How-To Geek

Beginner Geek: How to Reinstall Windows on Your Computer


Reinstalling Windows is one of the easiest ways to fix software problems on your computer, whether it’s running slow or infected by viruses. You should also reinstall Windows before you get rid of an old PC.

Depending on your version of Windows and how you installed it – or whether it came with your computer – there are a number of different ways to reinstall Windows.

Before Reinstalling Windows

The process of reinstalling Windows will erase all the data on your computer. Your files, the programs you’ve installed, and the settings you’ve configured on your computer will be wiped out. (Note that, if you use the Refresh feature in Windows 8, your personal files will be kept.)

Before reinstalling Windows, you should make backup copies of all your personal data – of course, you should always have up-to-date backup copies anyway, because hard drives could fail at any time. However, when you reinstall Windows, these backup copies will be the only copies. Ensure you have up-to-date backups of all your important files before continuing.

Read More: Checklist Guide for Reinstalling Windows

Refreshing and Resetting on Windows 8 or 10

If you’re using Windows 8 or 10, reinstalling Windows is easier than ever. Instead of installing from a Windows disc or activating a recovery partition, you can use the Refresh your PC or Reset your PC options built into Windows. These options will quickly reinstall Windows for you, automatically saving and restoring your data and not asking any questions during installation.

Read More: Everything You Need to Know About Refreshing and Resetting Your Windows 8 or 10 PC

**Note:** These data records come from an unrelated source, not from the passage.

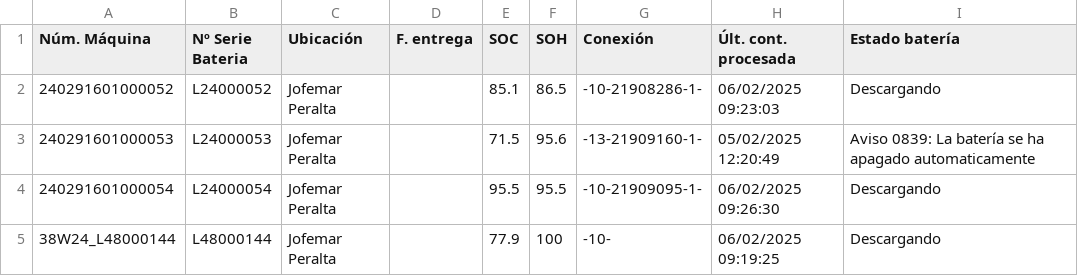
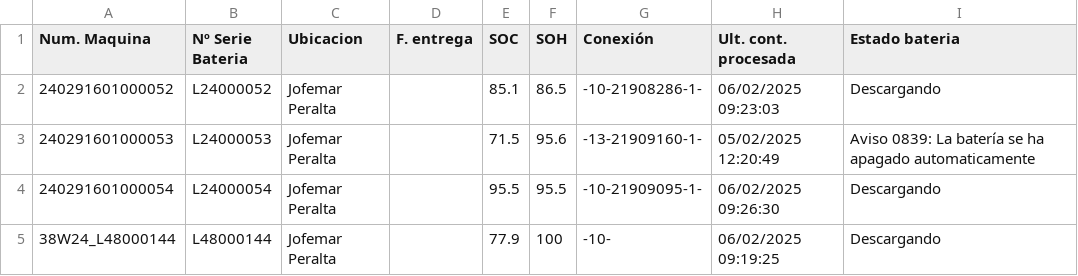
Before and after one commit to YerayD3/Graphana, a CSV file: Estado Baterias 06022025.csv, drawn as a sheet; the diff names each change by its address in the sheet, - before the commit and + after, or states it on an @@ line.

Commit message:
Update Estado Baterias 06022025.csv

```diff
--- a/Estado Baterias 06022025.csv
+++ b/Estado Baterias 06022025.csv
-A1: Núm. Máquina
+A1: Num. Maquina
-C1: Ubicación
+C1: Ubicacion
-H1: Últ. cont. procesada
+H1: Ult. cont. procesada
-I1: Estado batería
+I1: Estado bateria
```
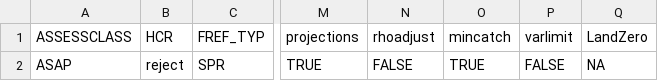
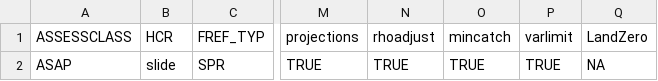
Before and after one commit to lkerr/groundfish-MSE, a CSV file: modelParameters/mproc.csv, drawn as a sheet; only a part is shown, gaps mark what is left out; the diff names each change by its address in the sheet, - before the commit and + after, or states it on an @@ line.

Commit message:
Council 248

```diff
--- a/modelParameters/mproc.csv
+++ b/modelParameters/mproc.csv
-B2 (HCR): reject
+B2 (HCR): slide
-N2 (rhoadjust): FALSE
+N2 (rhoadjust): TRUE
-P2 (varlimit): FALSE
+P2 (varlimit): TRUE
```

Your Computer Came With Windows

if your computer came with Windows, the easiest way to get it back to its factory default state is by using its recovery partition. You can also use recovery discs – computers generally don’t come with recovery discs anymore, but you may have been asked to burn the discs when you set up your computer.

To use your computer’s recovery partition, restart your computer and press the key that appears on-screen during the start-up process. If you don’t see this key, consult your computer’s manual (or use Google) to find the necessary key for your specific model of computer.

To use recovery discs, insert the first disc into your computer’s disc drive and restart your computer. You should see the recovery environment appear. (If it doesn’t, you’ll need to change the boot order in your computer’s BIOS so the computer boots from the disc drive.)


You should now be in the recovery environment. With a few clicks, you can instruct your computer to reset itself back to its factory default state. You’ll have to set up your computer like you did when you first acquired it, providing a username, reinstalling your programs, and configuring it.

You Installed Windows or Upgraded Your Computer’s Version of Windows

If you installed Windows yourself or installed a new version of Windows on a computer that came with an older version of Windows, you’ll have a Windows installation disc lying around. You can use that Windows installation disc to reinstall Windows. (Some geeks also like doing this on computers that come with Windows to perform a fresh installation, getting rid of the junk software preinstalled by computer manufacturers.)

First, insert the Windows installation disc into your computer’s disc drive and restart your computer. You should see the Windows installer appear. (If it doesn’t, you’ll need to change the boot order in your computer’s BIOS so the computer boots from the CD or DVD drive.)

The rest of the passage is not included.